• [ASSIGNMENT] Your output should be each line from the material below that has the word "template".

• [MATERIAL FOR THE TASK]

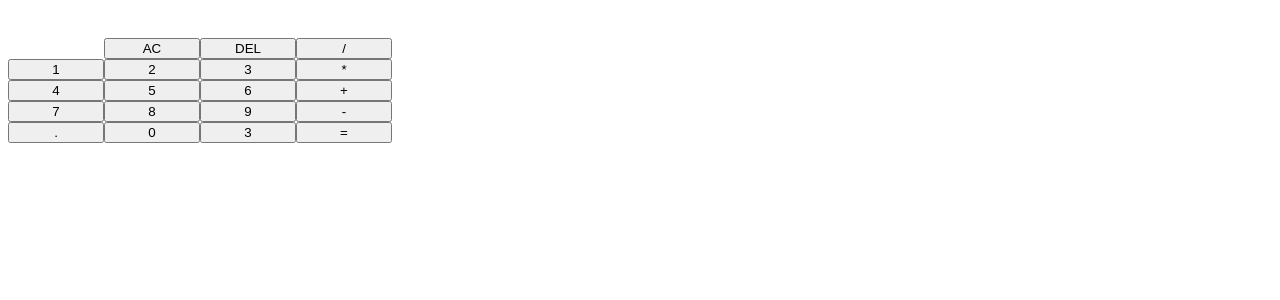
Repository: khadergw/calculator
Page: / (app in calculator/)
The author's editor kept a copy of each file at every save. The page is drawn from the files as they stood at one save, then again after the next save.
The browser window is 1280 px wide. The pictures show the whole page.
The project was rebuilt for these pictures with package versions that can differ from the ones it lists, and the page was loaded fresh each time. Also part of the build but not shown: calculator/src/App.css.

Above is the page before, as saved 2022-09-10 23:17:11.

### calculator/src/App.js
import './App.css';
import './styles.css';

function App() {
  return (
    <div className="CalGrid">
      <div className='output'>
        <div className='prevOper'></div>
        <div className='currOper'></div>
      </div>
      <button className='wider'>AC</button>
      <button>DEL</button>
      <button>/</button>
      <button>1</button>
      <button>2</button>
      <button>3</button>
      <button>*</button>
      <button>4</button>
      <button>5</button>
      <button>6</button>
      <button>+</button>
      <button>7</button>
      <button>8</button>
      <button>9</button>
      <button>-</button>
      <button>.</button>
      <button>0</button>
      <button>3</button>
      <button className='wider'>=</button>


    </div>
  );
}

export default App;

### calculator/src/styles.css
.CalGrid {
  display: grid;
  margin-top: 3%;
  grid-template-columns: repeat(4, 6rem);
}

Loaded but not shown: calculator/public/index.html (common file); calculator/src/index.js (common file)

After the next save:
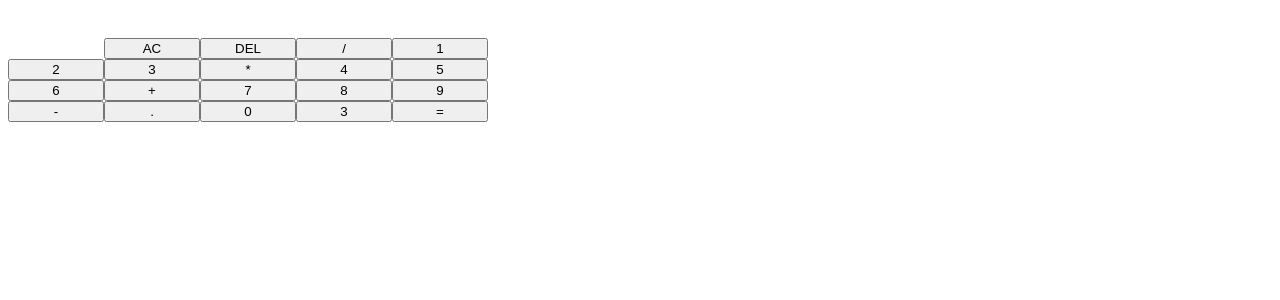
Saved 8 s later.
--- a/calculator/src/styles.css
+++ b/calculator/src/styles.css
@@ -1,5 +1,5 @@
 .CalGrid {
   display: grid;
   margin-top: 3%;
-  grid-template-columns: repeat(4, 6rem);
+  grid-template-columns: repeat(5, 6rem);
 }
==
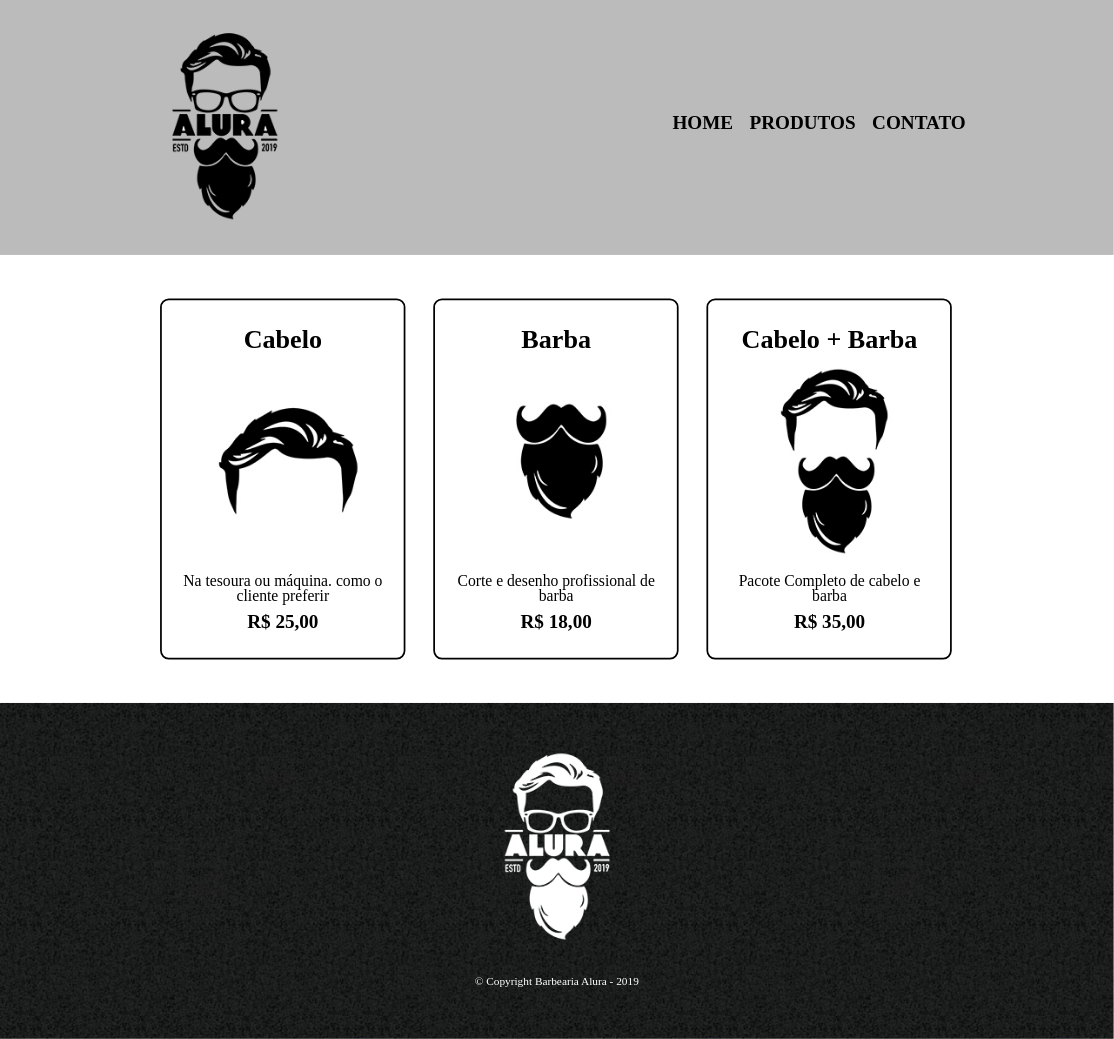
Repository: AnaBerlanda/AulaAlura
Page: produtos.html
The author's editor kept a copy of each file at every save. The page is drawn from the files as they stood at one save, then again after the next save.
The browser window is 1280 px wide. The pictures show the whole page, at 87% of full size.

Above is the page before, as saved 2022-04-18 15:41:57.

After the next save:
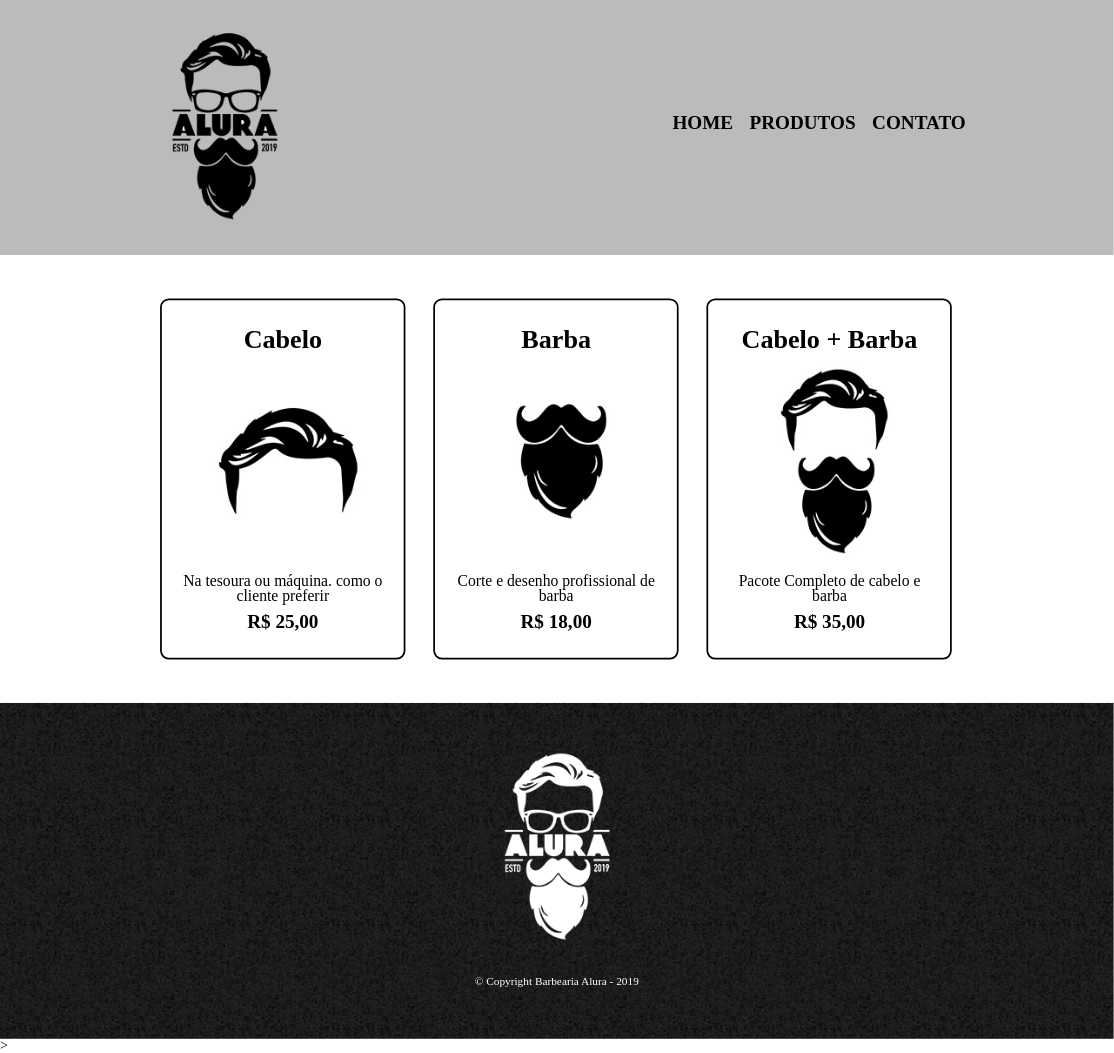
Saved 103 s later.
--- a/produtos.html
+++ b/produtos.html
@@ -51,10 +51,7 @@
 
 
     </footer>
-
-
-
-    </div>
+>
==
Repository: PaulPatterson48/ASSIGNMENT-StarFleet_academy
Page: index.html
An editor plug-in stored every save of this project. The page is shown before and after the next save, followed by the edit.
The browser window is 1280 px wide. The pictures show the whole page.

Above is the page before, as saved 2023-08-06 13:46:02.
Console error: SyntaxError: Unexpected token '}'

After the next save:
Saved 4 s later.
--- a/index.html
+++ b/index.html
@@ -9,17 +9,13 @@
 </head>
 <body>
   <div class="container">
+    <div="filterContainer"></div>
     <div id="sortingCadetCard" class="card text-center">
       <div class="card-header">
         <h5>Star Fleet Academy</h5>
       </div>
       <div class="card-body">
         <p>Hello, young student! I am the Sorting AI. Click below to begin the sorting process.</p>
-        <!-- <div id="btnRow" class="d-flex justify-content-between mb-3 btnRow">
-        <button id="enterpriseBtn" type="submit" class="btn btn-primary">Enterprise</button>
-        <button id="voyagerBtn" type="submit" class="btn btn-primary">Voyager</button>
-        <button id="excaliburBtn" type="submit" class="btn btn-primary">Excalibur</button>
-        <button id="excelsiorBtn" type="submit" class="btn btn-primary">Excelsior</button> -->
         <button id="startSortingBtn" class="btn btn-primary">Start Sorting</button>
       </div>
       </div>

• [SOLUTION BELOW]
  grid-template-columns: repeat(4, 6rem);
-  grid-template-columns: repeat(4, 6rem);
+  grid-template-columns: repeat(5, 6rem);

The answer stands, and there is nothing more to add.